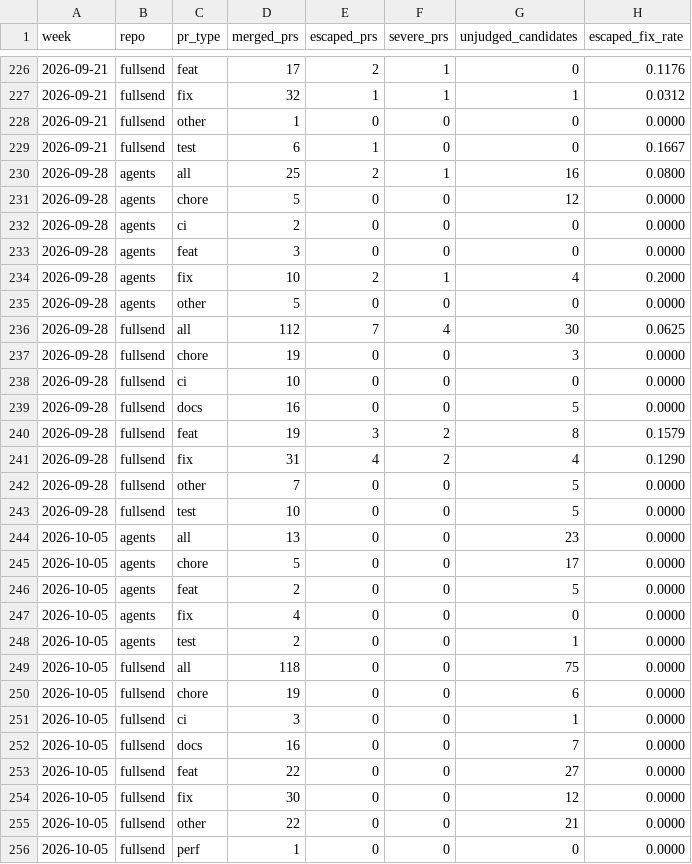
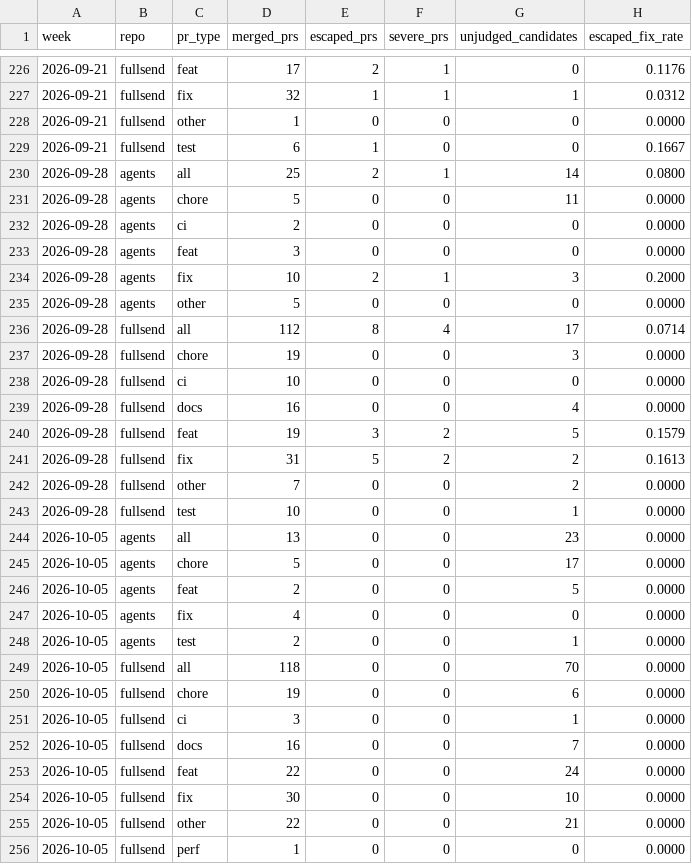
Before and after one commit to fullsend-ai/metrics, a CSV file: docs/escaped-fixes.csv, drawn as a sheet; only a part is shown, gaps mark what is left out.

```diff
--- a/docs/escaped-fixes.csv
+++ b/docs/escaped-fixes.csv
@@ -229,16 +229,16 @@ week,repo,pr_type,merged_prs,escaped_prs,severe_prs,unjudged_candidates,escaped_
 2026-09-21,fullsend,test,6,1,0,0,0.1667
-2026-09-28,agents,all,25,2,1,16,0.0800
-2026-09-28,agents,chore,5,0,0,12,0.0000
+2026-09-28,agents,all,25,2,1,14,0.0800
+2026-09-28,agents,chore,5,0,0,11,0.0000
 2026-09-28,agents,ci,2,0,0,0,0.0000
 2026-09-28,agents,feat,3,0,0,0,0.0000
-2026-09-28,agents,fix,10,2,1,4,0.2000
+2026-09-28,agents,fix,10,2,1,3,0.2000
 2026-09-28,agents,other,5,0,0,0,0.0000
-2026-09-28,fullsend,all,112,7,4,30,0.0625
+2026-09-28,fullsend,all,112,8,4,17,0.0714
 2026-09-28,fullsend,chore,19,0,0,3,0.0000
 2026-09-28,fullsend,ci,10,0,0,0,0.0000
-2026-09-28,fullsend,docs,16,0,0,5,0.0000
-2026-09-28,fullsend,feat,19,3,2,8,0.1579
-2026-09-28,fullsend,fix,31,4,2,4,0.1290
-2026-09-28,fullsend,other,7,0,0,5,0.0000
-2026-09-28,fullsend,test,10,0,0,5,0.0000
+2026-09-28,fullsend,docs,16,0,0,4,0.0000
+2026-09-28,fullsend,feat,19,3,2,5,0.1579
+2026-09-28,fullsend,fix,31,5,2,2,0.1613
+2026-09-28,fullsend,other,7,0,0,2,0.0000
+2026-09-28,fullsend,test,10,0,0,1,0.0000
 2026-10-05,agents,all,13,0,0,23,0.0000
@@ -248,3 +248,3 @@ week,repo,pr_type,merged_prs,escaped_prs,severe_prs,unjudged_candidates,escaped_
 2026-10-05,agents,test,2,0,0,1,0.0000
-2026-10-05,fullsend,all,118,0,0,75,0.0000
+2026-10-05,fullsend,all,118,0,0,70,0.0000
 2026-10-05,fullsend,chore,19,0,0,6,0.0000
@@ -252,4 +252,4 @@ week,repo,pr_type,merged_prs,escaped_prs,severe_prs,unjudged_candidates,escaped_
 2026-10-05,fullsend,docs,16,0,0,7,0.0000
-2026-10-05,fullsend,feat,22,0,0,27,0.0000
-2026-10-05,fullsend,fix,30,0,0,12,0.0000
+2026-10-05,fullsend,feat,22,0,0,24,0.0000
+2026-10-05,fullsend,fix,30,0,0,10,0.0000
 2026-10-05,fullsend,other,22,0,0,21,0.0000
```
Also changed, not shown: docs/fix-judgments.csv.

================================

**Your task**
Copy out each line of the data that includes the string "chore".

**Response box**
-2026-09-28,agents,chore,5,0,0,12,0.0000
+2026-09-28,agents,chore,5,0,0,11,0.0000
 2026-09-28,fullsend,chore,19,0,0,3,0.0000
 2026-10-05,fullsend,chore,19,0,0,6,0.0000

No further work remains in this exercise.